"golden age" of computer game programming. Computer
hobbyists would design and program games for fun and
sometimes become stars or superstars by selling their
games to eager consumers. Games were typically written by
individual programmers, working alone, often without any
profit motive. There was a lot more creativity and
originality involved in game design, and a much wider
variation in game play than today.
If you wrote and sold any games in the early 1980s, you are almost certainly listed in The Giant List of Classic Game Programmers maintained by James Hague, a game programmer from the 1980s to the present. Mr. Hague has published an online book consisting of interviews with classic game programmers, called Halcyon Days. I paid for this book when it was new, and now it's free on the web. I especially enjoyed reading the interviews with Chris Crawford (the respected game designer and game design teacher), Steve Hales (a fellow programmer for Synapse), Warren Robinett (designer of Slot Racers), and Ed Rotberg (designer of a favorite coin-op game, Battlezone).
Amateur game programmer Mark Reid wrote a game called Getaway! at about the same time that I wrote Bumpomov's Dogs. The Atari Program Exchange (APX) was promoting our games, but both games failed in the marketplace due to the rapid collapse of Atari in early 1984. You can read Mark's story at the Reminiscing: 8-Bit Atari Games web site.

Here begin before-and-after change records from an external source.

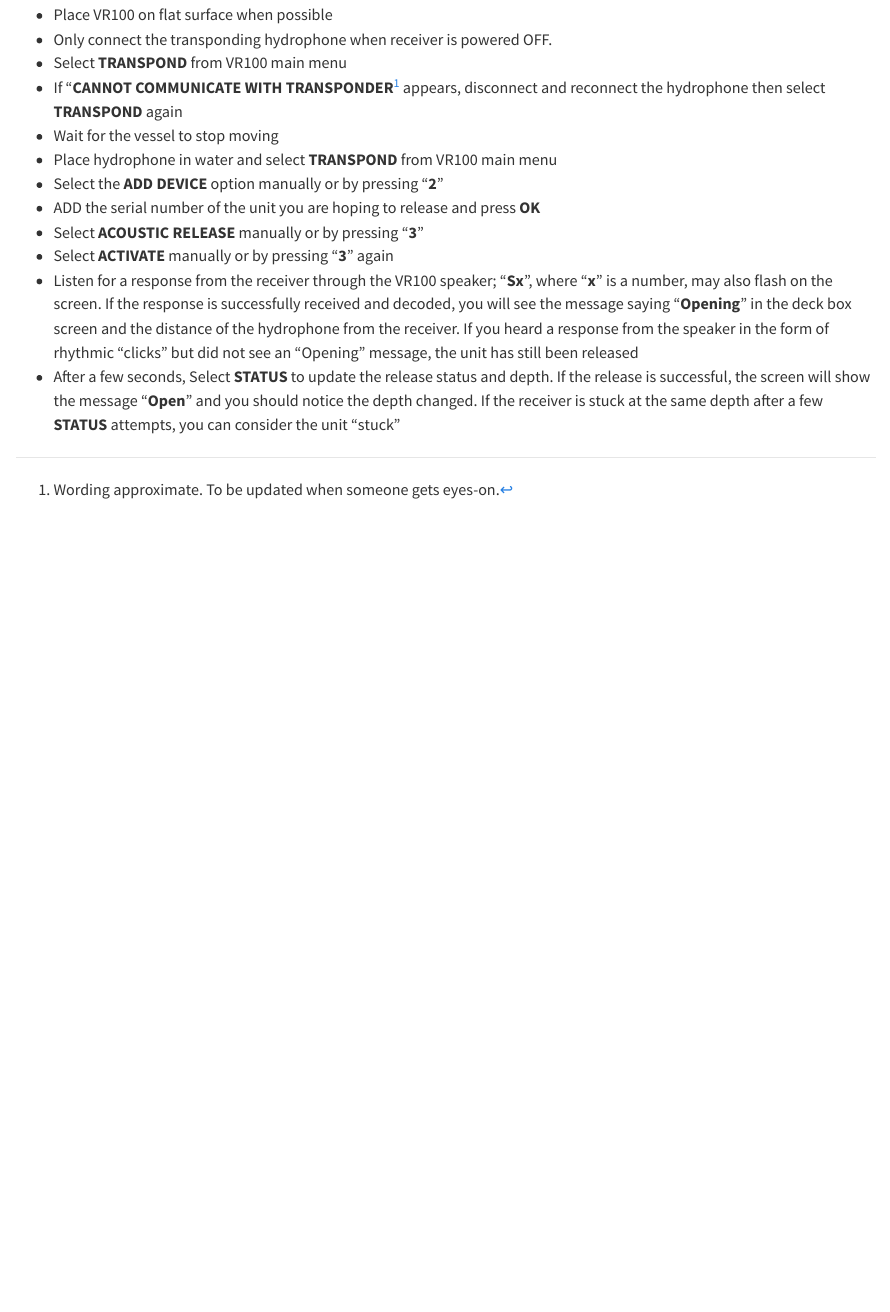
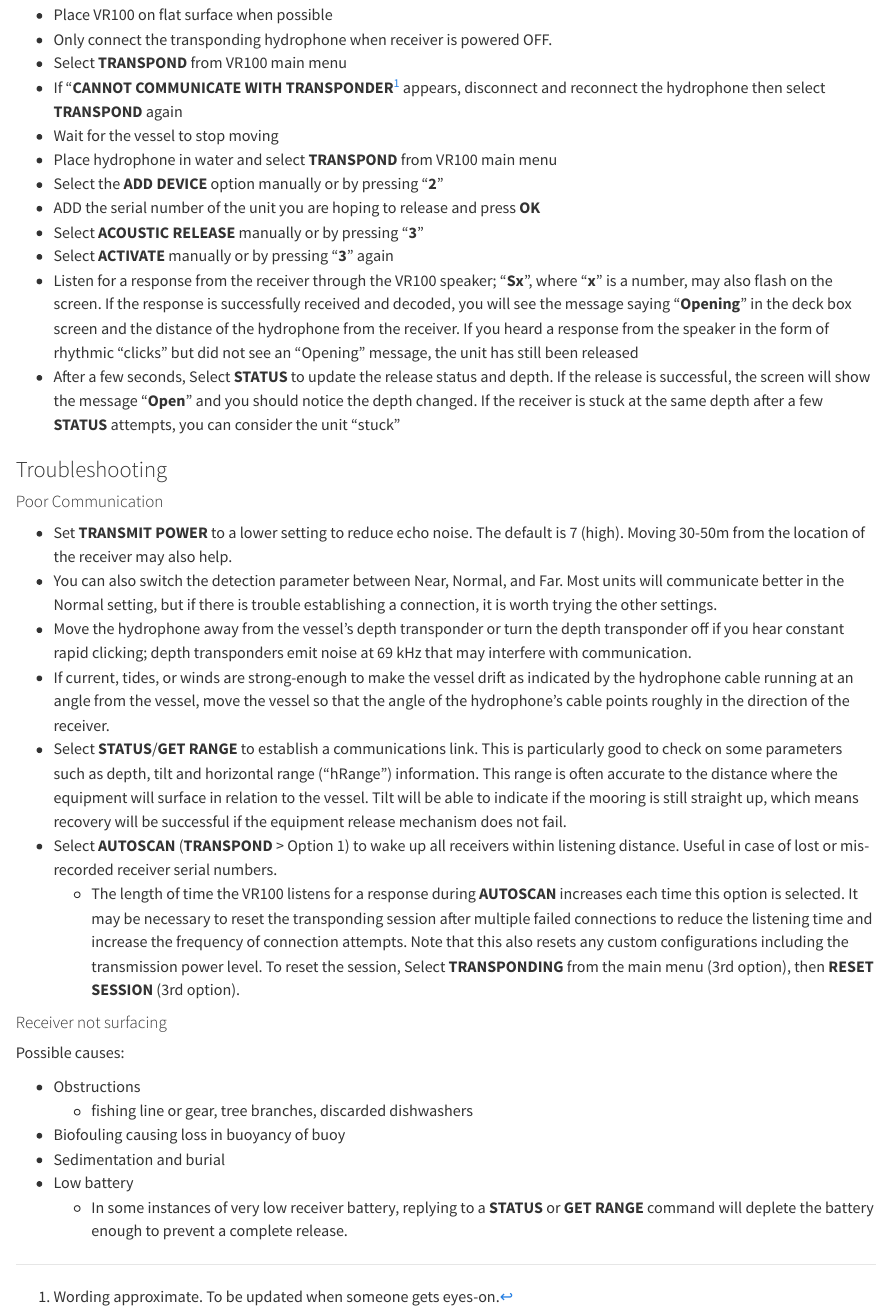
Before and after one commit to mhpob/AT-SOP, a Quarto document (releases.qmd): the page in a window 1100 px wide, from 260 px down. Rendered offline with R 4.5, knitr and Pandoc in place of Quarto, with nearby package versions.

Commit message:
troubleshooting section

```diff
--- a/releases.qmd
+++ b/releases.qmd
@@ -22,3 +22,26 @@
   - After a few seconds, Select **STATUS** to update the release status and depth. If the release is successful, the screen will show the message "**Open**" and you should notice the depth changed. If the receiver is stuck at the same depth after a few **STATUS** attempts, you can consider the unit "stuck"
 
 [^1]: Wording approximate. To be updated when someone gets eyes-on.
+
+
+### Troubleshooting
+
+#### Poor Communication
+  - Set **TRANSMIT POWER** to a lower setting to reduce echo noise. The default is 7 (high). Moving 30-50m from the location of the receiver may also help.
+  - You can also switch the detection parameter between Near, Normal, and Far. Most units will communicate better in the Normal setting, but if there is trouble establishing a connection, it is worth trying the other settings.
+  - Move the hydrophone away from the vessel’s depth transponder or turn the depth transponder off if you hear constant rapid clicking; depth transponders emit noise at 69 kHz that may interfere with communication.
+  - If current, tides, or winds are strong-enough to make the vessel drift as indicated by the hydrophone cable running at an angle from the vessel, move the vessel so that the angle of the hydrophone’s cable points roughly in the direction of the receiver.
+  - Select **STATUS**/**GET RANGE** to establish a communications link. This is particularly good to check on some parameters such as depth, tilt and horizontal range ("hRange") information. This range is often accurate to the distance where the equipment will surface in relation to the vessel. Tilt will be able to indicate if the mooring is still straight up, which means recovery will be successful if the equipment release mechanism does not fail.
+  - Select **AUTOSCAN** (**TRANSPOND** > Option 1) to wake up all receivers within listening distance. Useful in case of lost or mis-recorded receiver serial numbers.
+    - The length of time the VR100 listens for a response during **AUTOSCAN** increases each time this option is selected. It may be necessary to reset the transponding session after multiple failed connections to reduce the listening time and increase the frequency of connection attempts. Note that this also resets any custom configurations including the transmission power level. To reset the session, Select **TRANSPONDING** from the main menu (3rd option), then **RESET SESSION** (3rd option).
+
+#### Receiver not surfacing
+
+Possible causes:
+
+  - Obstructions
+    - fishing line or gear, tree branches, discarded dishwashers
+  - Biofouling causing loss in buoyancy of buoy
+  - Sedimentation and burial
+  - Low battery
+    - In some instances of very low receiver battery, replying to a **STATUS** or **GET RANGE** command will deplete the battery enough to prevent a complete release.
```
Also changed, not shown: 2 other files.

A wealth of information on the Atari computers is available at the Atari Archives web site maintained by computer journalist Kevin Savetz. The site includes the Atari Program Exchange archive as well as past books, reference manuals, and articles about the old Atari 8-bit computers.
If you are looking for games for young kids, I recommend my games Dog Daze and Bumpomov's Dogs, and then you might want to try Frogger. Older kids will enjoy Shamus, a Synapse game loosely based on the coin-op game Berzerk.